Immigration and Pro Bono
Once again, the issue of immigration reform has been thrust to the forefront of American politics. Currently, much of the news is focused on the controversial legislation recently enacted by the Arizona legislature requiring police to stop any person they deem “reasonably suspicious” and demand proof legal residence. There has been no shortage of news coverage (and news parodies) regarding the problems of determining who is “reasonably suspicious”, and the questionable constitutionality of the law. On the other side of the immigration spectrum, Governor Patterson of New York announced on May 5, 2010 that he plans to create a five member panel to review and pardon (if deemed appropriate) immigrants who had minor or old convictions, many of which may have been committed decades ago. Under current immigration law, long time lawful permanent residents in the United States face removal for relatively minor crimes like shoplifting – even if those crimes occurred decades ago. While Arizona’s legislation and Governor Paterson’s new panel seem to be taking opposite approaches to immigration, the one issue they both demonstrate is the need for national immigration reform.

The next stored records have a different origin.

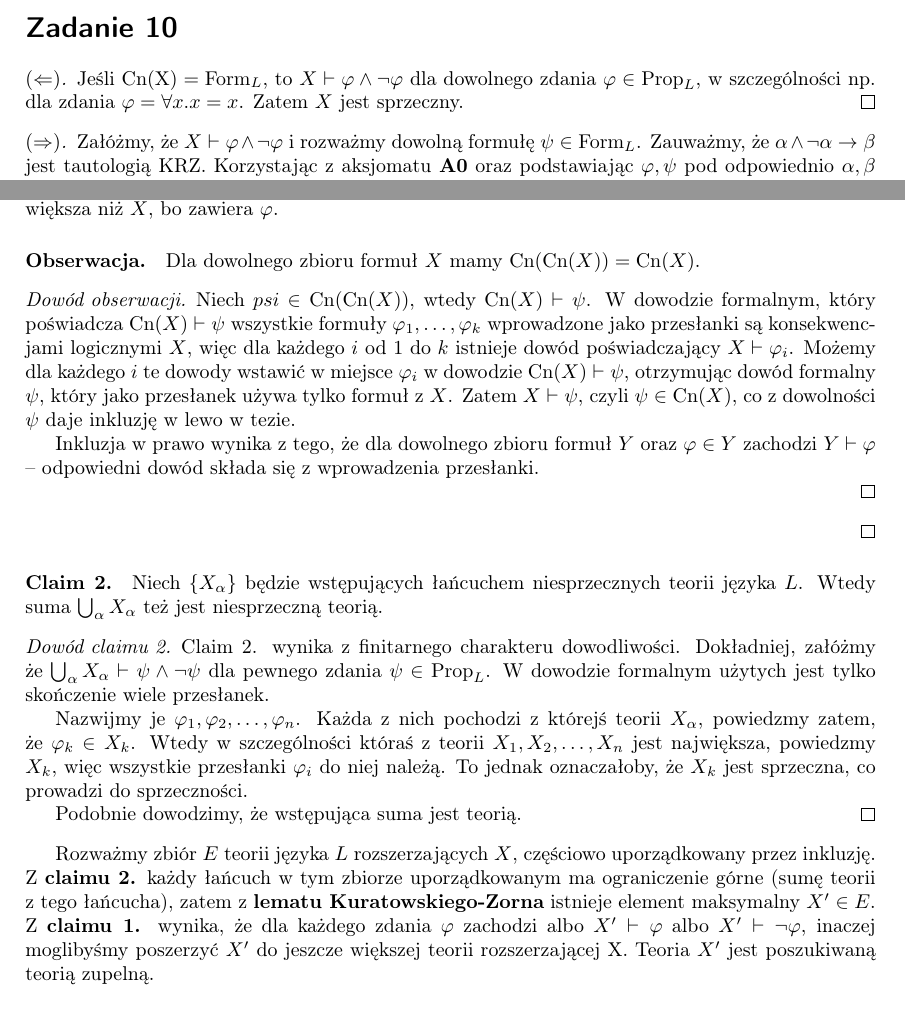
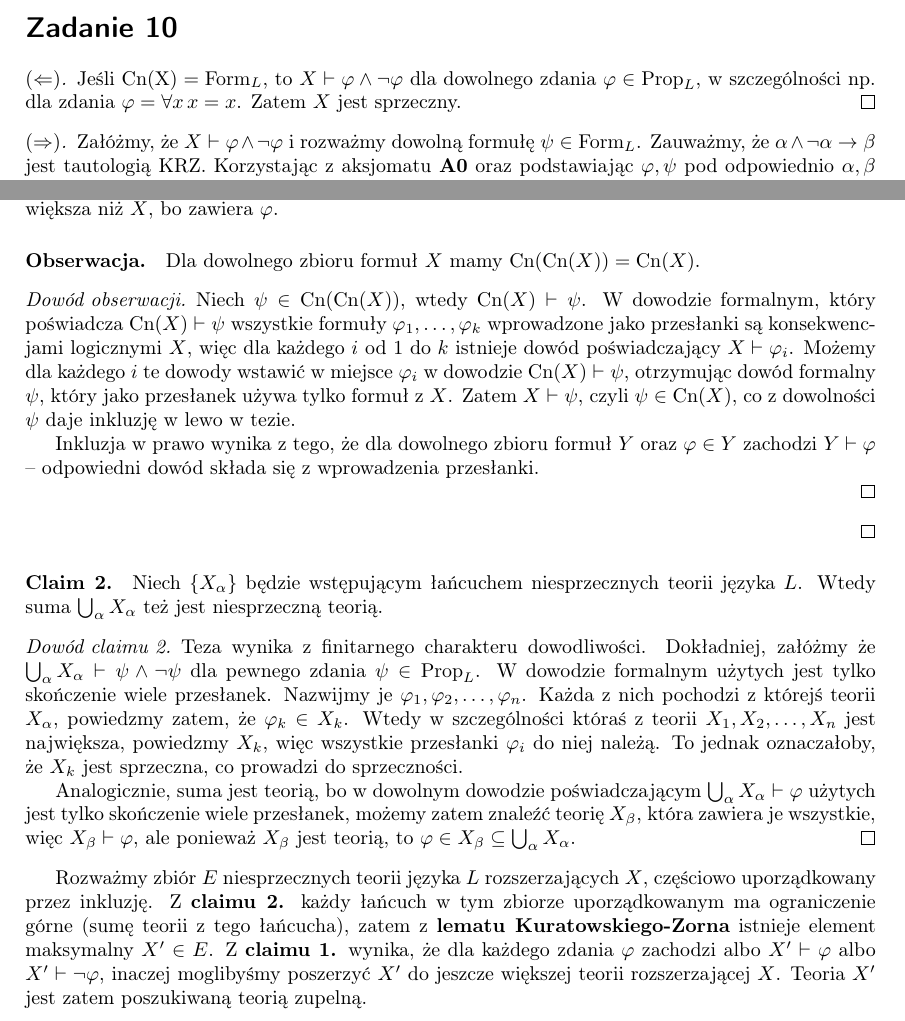
Before and after one commit to sea-of-fog/Mathbook, a LaTeX thesis (main.tex, which reads logika-r/ps1.tex): two parts of pages 96 and 97 of 109, joined at a grey line, cut so that both start at the same text. Compiled offline with pdfLaTeX.

Commit message:
Usterki w zadaniu domowym

```diff
--- a/logika-r/ps1.tex
+++ b/logika-r/ps1.tex
@@ -110,7 +110,7 @@ Wtedy \( X \cup \left\{ \varphi \right\} \vdash \psi \), ponieważ możemy skons
 \section*{Zadanie 10}
 
 \begin{proof}[\((\Leftarrow)\)]
-    Jeśli \( \mathrm{Cn(X)} = \mathrm{Form}_L \), to \( X \vdash \varphi \wedge \neg\varphi \) dla dowolnego zdania \( \varphi \in \mathrm{Prop}_L \), w szczególności np. dla zdania \( \varphi = \forall x. x = x \). Zatem \( X \) jest sprzeczny.
+    Jeśli \( \mathrm{Cn(X)} = \mathrm{Form}_L \), to \( X \vdash \varphi \wedge \neg\varphi \) dla dowolnego zdania \( \varphi \in \mathrm{Prop}_L \), w szczególności np. dla zdania \( \varphi = \forall x\, x = x \). Zatem \( X \) jest sprzeczny.
 \end{proof}
 
 \begin{proof}[\( (\Rightarrow) \)]
@@ -142,7 +142,7 @@ To, że \( \mathrm{Cn}(X \cup \left\{ \varphi \right\}) \) jest teorią wynika z
 
 \begin{proof}[Dowód obserwacji]
 
-    Niech \( psi \in  \mathrm{Cn}( \mathrm{Cn}(X) ) \), wtedy \( \mathrm{Cn}(X) \vdash \psi \). W dowodzie formalnym, który poświadcza \( \mathrm{Cn}(X) \vdash \psi \) wszystkie formuły \( \varphi_1, \ldots, \varphi_k \) wprowadzone jako przesłanki są konsekwencjami logicznymi \( X \), więc dla każdego \( i  \) od \( 1 \) do \( k \) istnieje dowód poświadczający \( X \vdash \varphi_i \). Możemy dla każdego \( i \) te dowody wstawić w miejsce \( \varphi_i \) w dowodzie \( \mathrm{Cn}(X) \vdash \psi \), otrzymując dowód formalny \( \psi \), który jako przesłanek używa tylko formuł z \( X \). Zatem \( X \vdash \psi \), czyli \( \psi \in \mathrm{Cn}(X) \), co z dowolności \( \psi \) daje inkluzję w lewo w tezie.
+    Niech \( \psi \in  \mathrm{Cn}( \mathrm{Cn}(X) ) \), wtedy \( \mathrm{Cn}(X) \vdash \psi \). W dowodzie formalnym, który poświadcza \( \mathrm{Cn}(X) \vdash \psi \) wszystkie formuły \( \varphi_1, \ldots, \varphi_k \) wprowadzone jako przesłanki są konsekwencjami logicznymi \( X \), więc dla każdego \( i  \) od \( 1 \) do \( k \) istnieje dowód poświadczający \( X \vdash \varphi_i \). Możemy dla każdego \( i \) te dowody wstawić w miejsce \( \varphi_i \) w dowodzie \( \mathrm{Cn}(X) \vdash \psi \), otrzymując dowód formalny \( \psi \), który jako przesłanek używa tylko formuł z \( X \). Zatem \( X \vdash \psi \), czyli \( \psi \in \mathrm{Cn}(X) \), co z dowolności \( \psi \) daje inkluzję w lewo w tezie.
 
     Inkluzja w prawo wynika z tego, że dla dowolnego zbioru formuł \( Y \) oraz \( \varphi \in Y \) zachodzi \( Y \vdash \varphi \) -- odpowiedni dowód składa się z wprowadzenia przesłanki.
 
@@ -152,14 +152,12 @@ To, że \( \mathrm{Cn}(X \cup \left\{ \varphi \right\}) \) jest teorią wynika z
 \end{proof}
 
 
-\paragraph{Claim 2.} Niech \( \left\{ X_\alpha \right\} \) będzie wstępujących łańcuchem niesprzecznych teorii języka \( L \). Wtedy suma \( \bigcup_\alpha X_\alpha \) też jest niesprzeczną teorią.
+\paragraph{Claim 2.} Niech \( \left\{ X_\alpha \right\} \) będzie wstępującym łańcuchem niesprzecznych teorii języka \( L \). Wtedy suma \( \bigcup_\alpha X_\alpha \) też jest niesprzeczną teorią.
 
 \begin{proof}[Dowód claimu 2.]
-    Claim 2. wynika z finitarnego charakteru dowodliwości. Dokładniej, załóżmy że \( \bigcup_\alpha X_\alpha \vdash \psi \wedge \neg \psi \) dla pewnego zdania \( \psi \in \mathrm{Prop}_L \). W dowodzie formalnym użytych jest tylko skończenie wiele przesłanek.
+    Teza wynika z finitarnego charakteru dowodliwości. Dokładniej, załóżmy że \( \bigcup_\alpha X_\alpha \vdash \psi \wedge \neg \psi \) dla pewnego zdania \( \psi \in \mathrm{Prop}_L \). W dowodzie formalnym użytych jest tylko skończenie wiele przesłanek. Nazwijmy je \( \varphi_1, \varphi_2, \ldots, \varphi_n \). Każda z nich pochodzi z którejś teorii \( X_\alpha \), powiedzmy zatem, że \( \varphi_k \in X_k \). Wtedy w szczególności któraś z teorii \( X_1, X_2, \ldots, X_n \) jest największa, powiedzmy \( X_k \), więc wszystkie przesłanki \( \varphi_i \) do niej należą. To jednak oznaczałoby, że \( X_k \) jest sprzeczna, co prowadzi do sprzeczności.
 
-    Nazwijmy je \( \varphi_1, \varphi_2, \ldots, \varphi_n \). Każda z nich pochodzi z którejś teorii \( X_\alpha \), powiedzmy zatem, że \( \varphi_k \in X_k \). Wtedy w szczególności któraś z teorii \( X_1, X_2, \ldots, X_n \) jest największa, powiedzmy \( X_k \), więc wszystkie przesłanki \( \varphi_i \) do niej należą. To jednak oznaczałoby, że \( X_k \) jest sprzeczna, co prowadzi do sprzeczności.
-
-    Podobnie dowodzimy, że wstępująca suma jest teorią.
+    Analogicznie, suma jest teorią, bo w dowolnym dowodzie poświadczającym \( \bigcup_\alpha X_\alpha \vdash \varphi \) użytych jest tylko skończenie wiele przesłanek, możemy zatem znaleźć teorię \( X_\beta \), która zawiera je wszystkie, więc \( X_\beta \vdash \varphi \), ale ponieważ \( X_\beta \) jest teorią, to \( \varphi \in X_\beta \subseteq \bigcup_\alpha X_\alpha \).
 \end{proof}
 
-Rozważmy zbiór \( E \) teorii języka \( L \) rozszerzających \( X \), częściowo uporządkowany przez inkluzję. Z \textbf{claimu 2.} każdy łańcuch w tym zbiorze uporządkowanym ma ograniczenie górne (sumę teorii z tego łańcucha), zatem z \textbf{lematu Kuratowskiego-Zorna} istnieje element maksymalny \( X' \in E \). Z \textbf{claimu 1.} wynika, że dla każdego zdania \( \varphi \) zachodzi albo \( X' \vdash \varphi \) albo \( X' \vdash \neg\varphi \), inaczej moglibyśmy poszerzyć \( X' \) do jeszcze większej teorii rozszerzającej X. Teoria \( X' \) jest poszukiwaną teorią zupelną.
+Rozważmy zbiór \( E \) niesprzecznych teorii języka \( L \) rozszerzających \( X \), częściowo uporządkowany przez inkluzję. Z \textbf{claimu 2.} każdy łańcuch w tym zbiorze uporządkowanym ma ograniczenie górne (sumę teorii z tego łańcucha), zatem z \textbf{lematu Kuratowskiego-Zorna} istnieje element maksymalny \( X' \in E \). Z \textbf{claimu 1.} wynika, że dla każdego zdania \( \varphi \) zachodzi albo \( X' \vdash \varphi \) albo \( X' \vdash \neg\varphi \), inaczej moglibyśmy poszerzyć \( X' \) do jeszcze większej teorii rozszerzającej \( X \). Teoria \( X' \) jest zatem poszukiwaną teorią zupelną.
```
Also changed, not shown: main.pdf, mots.pdf, logika-r/ps1.tex (4 more changed lines).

Immigration reform is a topic that comes up repeatedly in the United States, often around election time. But many people believe that in light of the extreme, and possibly unconstitutional, Arizona legislation, national immigration reform will soon become reality. Until such reform is passed, however, there are many ways attorneys who are interested in performing pro bono service can help immigrants.
- VAWA: In 1994, Congress included immigration provisions to the Violence Against Women Act (VAWA) in order to enable legal and illegal immigrants to safely escape a domestic violence situation where they might otherwise fear deportation or other immigration related penalties. In 2000, Congress extended immigration relief to immigrant victims of sexual assault, human trafficking and other violent crimes who agree to cooperate in criminal investigations or prosecutions. Namely, VAWA prevents the Department of Homeland Security from deporting individuals who qualify for relief under the Act. Unfortunately, many immigrants who may qualify for VAWA relief are unaware of their rights, or are unable to negotiate the procedure of the U.S. Citizenship and Immigration Services.
- Self-Petition to Remove Conditional Status: Many immigrants who obtain conditional permanent resident status for a two year period through a marriage to a US citizen may be unaware that should the marriage fail and the parties get divorced, the foreign national may self-petition to remove the conditions of his/her permanent resident status.
- Asylum: People who come to the US claiming asylum and escaping persecution in their home country require legal assistance to navigate this critically important process.
- Naturalization: Many legal permanent residents are not aware, or are afraid to file for naturalization and become a US citizen. In today’s political climate, it is more important now than ever to inform legal residents of the naturalization procedure and benefits, and assist those in need with the process.
Attorneys can volunteer with the agencies listed below to provide assistance to immigrants in need. These legal services agencies provide the training and support attorneys need to represent foreign nationals in various immigration matters. Interested attorneys should contact the following agencies for more information:
- Legal Assistance Foundation of Metropolitan Chicago
- National Immigrant Justice Center f/k/a
The Midwest Immigrant & Human Rights Center
- Chicago Volunteer Legal Services